Return Of The Blogosphere

A new article for the new year, this one from the Verge about bringing back personal blogging. How could I NOT comment on this one!? The idea is simple: since social media has devolved in recent years, proving to be less than ideal, and since people remain social, then the collective cyber culture should once again embrace the benefits of blogging. To that, yes. A resounding one indeed.

“In the beginning, there were blogs, and they were the original social web. We built community. We found our people. We wrote personally. We wrote frequently. We self-policed, and we linked to each other so that newbies could discover new and good blogs. I want to go back there.” — Monique Judge

Those of us who were online “back in the day” remember blogging in its heyday and can thus return to it with ready understanding while also being fueled by nostalgia. It’d be like going home.

But what about “digital natives” from Gen Z who never experienced life before Facebook, Instagram, or Snapchat? I think their image/video-centric online nature would find text-based blogging too much to tackle. They might even wonder how one can feasibly type a 500-word post via smartphone keyboard (spoiler alert: use a laptop keyboard).

Despite potential friction between old-school blogging and the up-and-coming generation of web surfers, I have high hopes for a return of the blogosphere and think it’s worth promoting. If traditional bloggers like myself want to help a new wave of bloggers find their footing, maybe we simply inundate the web with blog posts about blogging and its benefits, causing such topics to rise in the ranks of Google searches.

For some, blogging never really went away. Instead, it simply became forgotten, neglected, or ignored as the attention of many was distracted by the shiny new social media networks, which admittedly did make posting stuff online easier and quicker than ever. You might recall that Twitter, at first, was labeled as a “micro-blogging” service.

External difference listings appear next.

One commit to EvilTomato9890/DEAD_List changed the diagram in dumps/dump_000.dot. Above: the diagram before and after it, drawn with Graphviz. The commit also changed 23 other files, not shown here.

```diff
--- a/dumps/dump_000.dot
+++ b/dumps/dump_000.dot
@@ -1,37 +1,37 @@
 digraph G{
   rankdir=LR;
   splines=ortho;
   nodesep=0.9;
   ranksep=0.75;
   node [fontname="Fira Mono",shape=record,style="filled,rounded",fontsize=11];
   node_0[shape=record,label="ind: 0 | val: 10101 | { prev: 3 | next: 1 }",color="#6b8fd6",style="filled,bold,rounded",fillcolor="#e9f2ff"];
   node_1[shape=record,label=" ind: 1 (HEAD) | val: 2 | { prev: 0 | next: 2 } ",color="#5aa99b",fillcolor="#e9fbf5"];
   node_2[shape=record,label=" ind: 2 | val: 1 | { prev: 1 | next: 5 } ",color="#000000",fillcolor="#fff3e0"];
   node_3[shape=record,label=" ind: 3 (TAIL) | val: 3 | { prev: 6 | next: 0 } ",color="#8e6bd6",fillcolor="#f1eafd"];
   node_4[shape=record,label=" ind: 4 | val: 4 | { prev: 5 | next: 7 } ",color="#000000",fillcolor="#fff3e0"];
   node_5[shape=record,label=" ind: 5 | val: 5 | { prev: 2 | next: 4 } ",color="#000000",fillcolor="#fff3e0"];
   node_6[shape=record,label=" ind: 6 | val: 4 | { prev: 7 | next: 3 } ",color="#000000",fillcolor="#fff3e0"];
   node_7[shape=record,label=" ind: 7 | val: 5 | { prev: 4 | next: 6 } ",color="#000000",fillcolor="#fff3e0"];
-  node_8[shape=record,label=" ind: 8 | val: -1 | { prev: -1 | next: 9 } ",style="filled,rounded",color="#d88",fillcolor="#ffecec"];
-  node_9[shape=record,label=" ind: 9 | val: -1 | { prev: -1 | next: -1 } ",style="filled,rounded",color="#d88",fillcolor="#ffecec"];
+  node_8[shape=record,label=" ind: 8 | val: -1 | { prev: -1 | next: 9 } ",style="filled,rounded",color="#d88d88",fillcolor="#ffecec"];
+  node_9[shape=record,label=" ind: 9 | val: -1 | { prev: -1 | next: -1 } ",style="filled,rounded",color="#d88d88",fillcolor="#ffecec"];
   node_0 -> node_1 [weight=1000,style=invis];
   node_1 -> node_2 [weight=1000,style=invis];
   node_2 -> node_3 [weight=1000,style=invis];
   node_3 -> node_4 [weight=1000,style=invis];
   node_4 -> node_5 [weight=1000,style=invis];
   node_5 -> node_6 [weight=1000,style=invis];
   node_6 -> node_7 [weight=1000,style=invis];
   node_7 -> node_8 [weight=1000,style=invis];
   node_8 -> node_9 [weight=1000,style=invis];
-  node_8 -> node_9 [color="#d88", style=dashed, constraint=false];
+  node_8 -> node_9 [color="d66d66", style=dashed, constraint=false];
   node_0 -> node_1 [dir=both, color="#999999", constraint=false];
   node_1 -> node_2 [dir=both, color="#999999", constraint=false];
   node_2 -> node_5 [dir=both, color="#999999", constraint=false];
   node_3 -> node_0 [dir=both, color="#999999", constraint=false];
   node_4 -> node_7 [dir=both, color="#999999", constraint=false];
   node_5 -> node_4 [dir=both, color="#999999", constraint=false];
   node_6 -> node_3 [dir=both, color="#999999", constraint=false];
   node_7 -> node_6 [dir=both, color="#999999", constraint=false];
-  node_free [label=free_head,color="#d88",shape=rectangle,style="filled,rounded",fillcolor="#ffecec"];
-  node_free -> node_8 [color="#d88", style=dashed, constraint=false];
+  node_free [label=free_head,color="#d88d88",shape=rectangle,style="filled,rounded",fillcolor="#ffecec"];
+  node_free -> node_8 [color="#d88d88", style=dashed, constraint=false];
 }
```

Side note: though I’ve used different blogging platforms over the years and have also had several different social media services, there’s one site I never joined: Tumblr. I mention it because, unlike the defunct other social media places, Tumblr seems to have retained most of its features and appeal over time, despite some changes. It might be worth promoting.

Bonus note: Blogger began in 1999 and — get this — still exists today! I’m blogging on it right now.

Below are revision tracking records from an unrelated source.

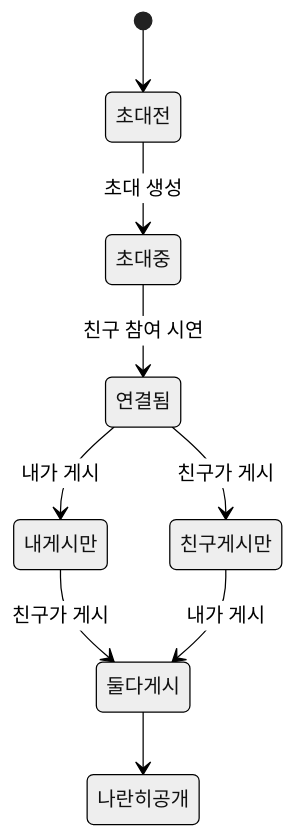
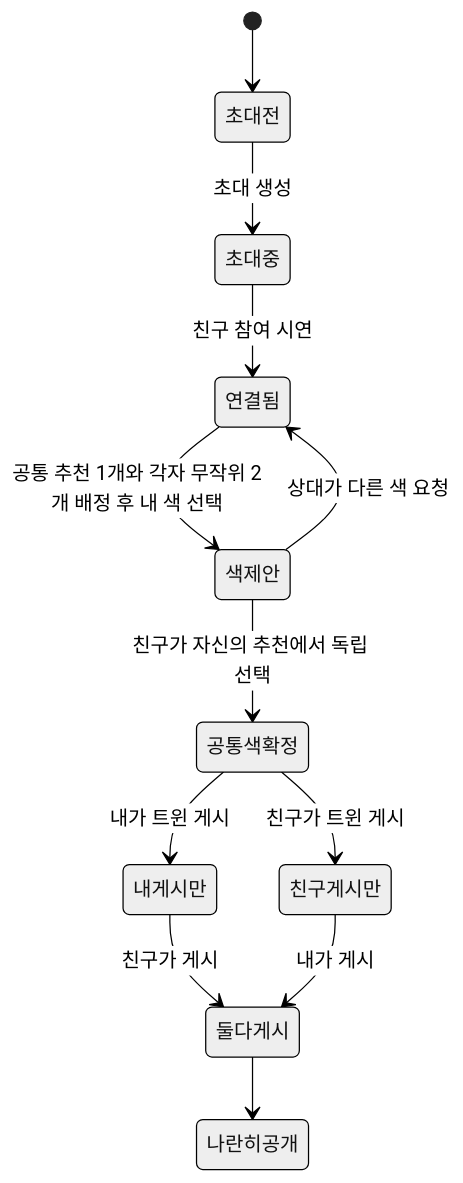
One commit to konga22/Esel changed the second of 2 diagrams in docs/ESEL_HARNESS.md. Above: the diagram before and after it, drawn with Mermaid (neutral theme). The commit also changed other lines of this file and 26 other files, not shown here.

````diff
--- a/docs/ESEL_HARNESS.md
+++ b/docs/ESEL_HARNESS.md
@@ -130,11 +142,14 @@
 ```mermaid
 stateDiagram-v2
     [*] --> 초대전
     초대전 --> 초대중: 초대 생성
     초대중 --> 연결됨: 친구 참여 시연
-    연결됨 --> 내게시만: 내가 게시
-    연결됨 --> 친구게시만: 친구가 게시
+    연결됨 --> 색제안: 공통 추천 1개와 각자 무작위 2개 배정 후 내 색 선택
+    색제안 --> 연결됨: 상대가 다른 색 요청
+    색제안 --> 공통색확정: 친구가 자신의 추천에서 독립 선택
+    공통색확정 --> 내게시만: 내가 트윈 게시
+    공통색확정 --> 친구게시만: 친구가 트윈 게시
     내게시만 --> 둘다게시: 친구가 게시
     친구게시만 --> 둘다게시: 내가 게시
     둘다게시 --> 나란히공개
 ```
````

If Gen. Z finds blogging too archaic, they might instead find Tumblr more accessible.

In any case, I’m all for blogging and the blogosphere. And if enough new young people flock to it, blogging might benefit, evolving for the better with a renaissance.

Do you think blogging stands a chance of seeing a second golden age?

Update 1–23–23

Here’s a relevant quote from Manton Reece of

“People were pulled away from blogging, drawn to social networks that were faster to post to and easier to interact with friends. It’s our job to pull them back to blogs by bringing the best parts of old-school blogging and modern social networks together.”